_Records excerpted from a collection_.
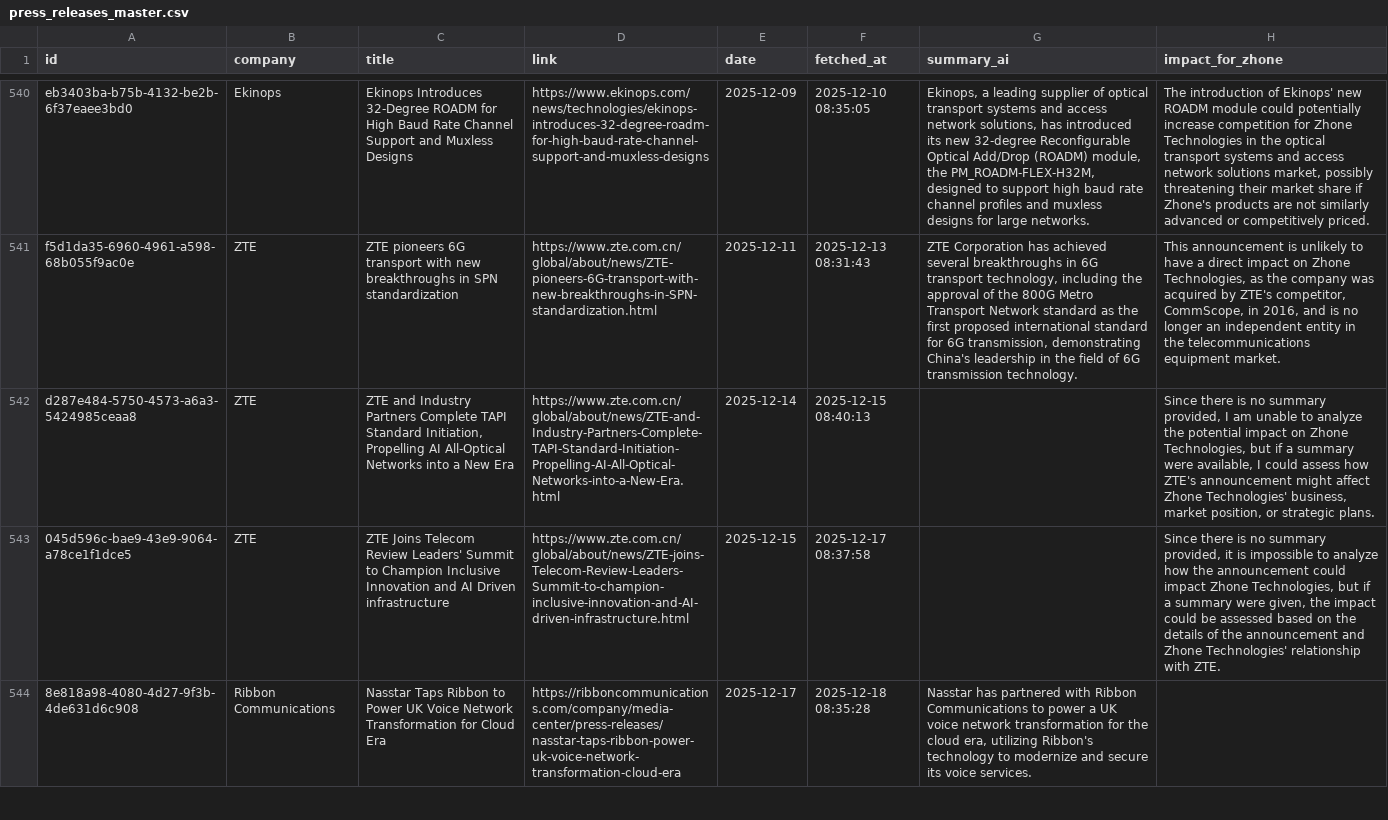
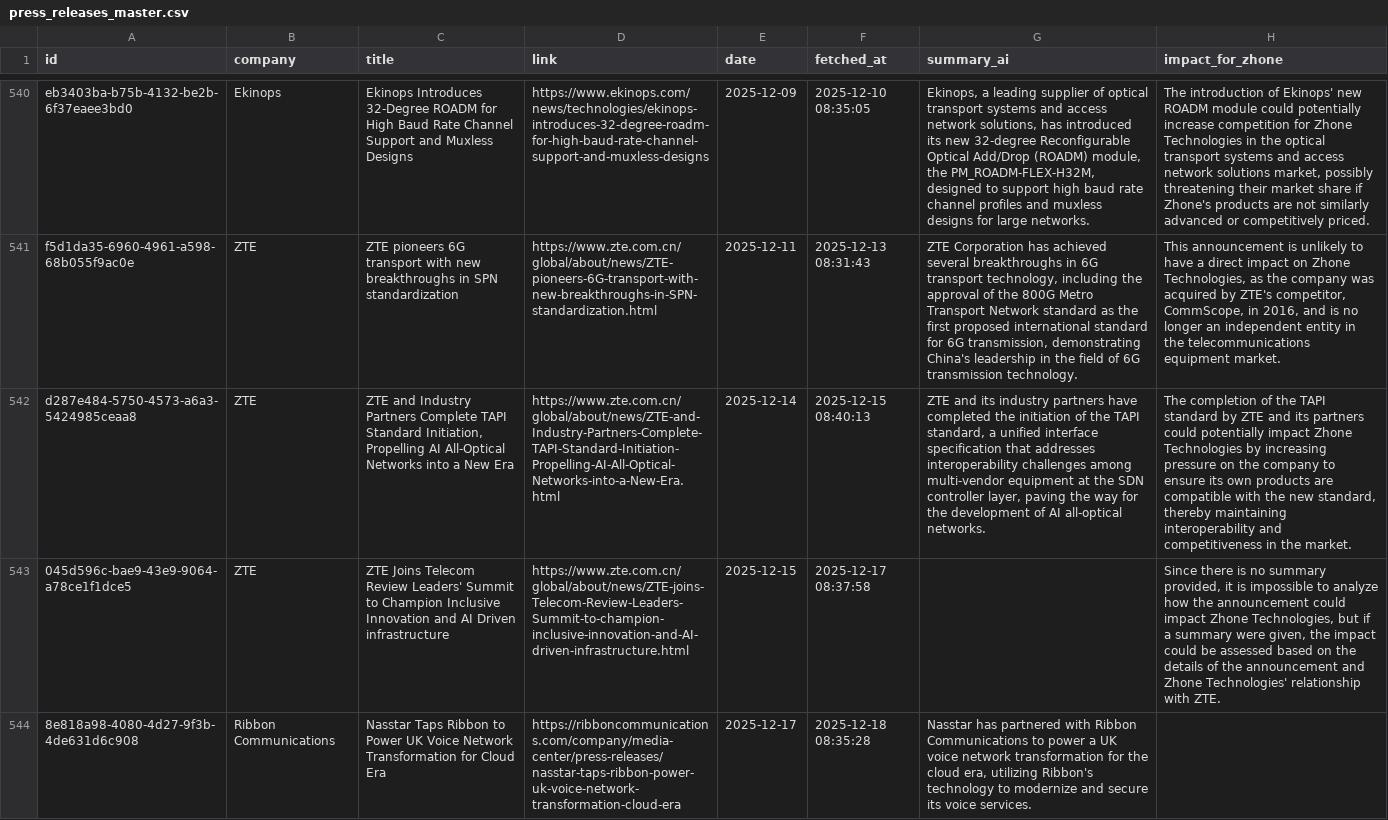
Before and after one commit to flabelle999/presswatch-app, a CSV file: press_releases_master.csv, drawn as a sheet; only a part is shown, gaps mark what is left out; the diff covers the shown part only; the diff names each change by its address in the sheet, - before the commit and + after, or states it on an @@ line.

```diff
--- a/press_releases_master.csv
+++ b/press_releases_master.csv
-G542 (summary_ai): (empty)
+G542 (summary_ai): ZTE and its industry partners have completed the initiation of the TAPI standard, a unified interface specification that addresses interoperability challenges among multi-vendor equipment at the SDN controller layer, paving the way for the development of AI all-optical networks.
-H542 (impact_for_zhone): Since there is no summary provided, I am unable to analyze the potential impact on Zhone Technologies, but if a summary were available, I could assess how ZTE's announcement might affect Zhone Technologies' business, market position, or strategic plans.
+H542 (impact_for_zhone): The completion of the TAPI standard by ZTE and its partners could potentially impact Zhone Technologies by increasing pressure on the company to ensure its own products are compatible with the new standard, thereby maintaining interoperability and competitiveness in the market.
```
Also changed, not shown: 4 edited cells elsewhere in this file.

_INSTRUCTIONS FOR THE TASK_. Would you copy each line of the records that contains "shown"?

_TASK OUTPUT_.
Before and after one commit to flabelle999/presswatch-app, a CSV file: press_releases_master.csv, drawn as a sheet; only a part is shown, gaps mark what is left out; the diff covers the shown part only; the diff names each change by its address in the sheet, - before the commit and + after, or states it on an @@ line.
Also changed, not shown: 4 edited cells elsewhere in this file.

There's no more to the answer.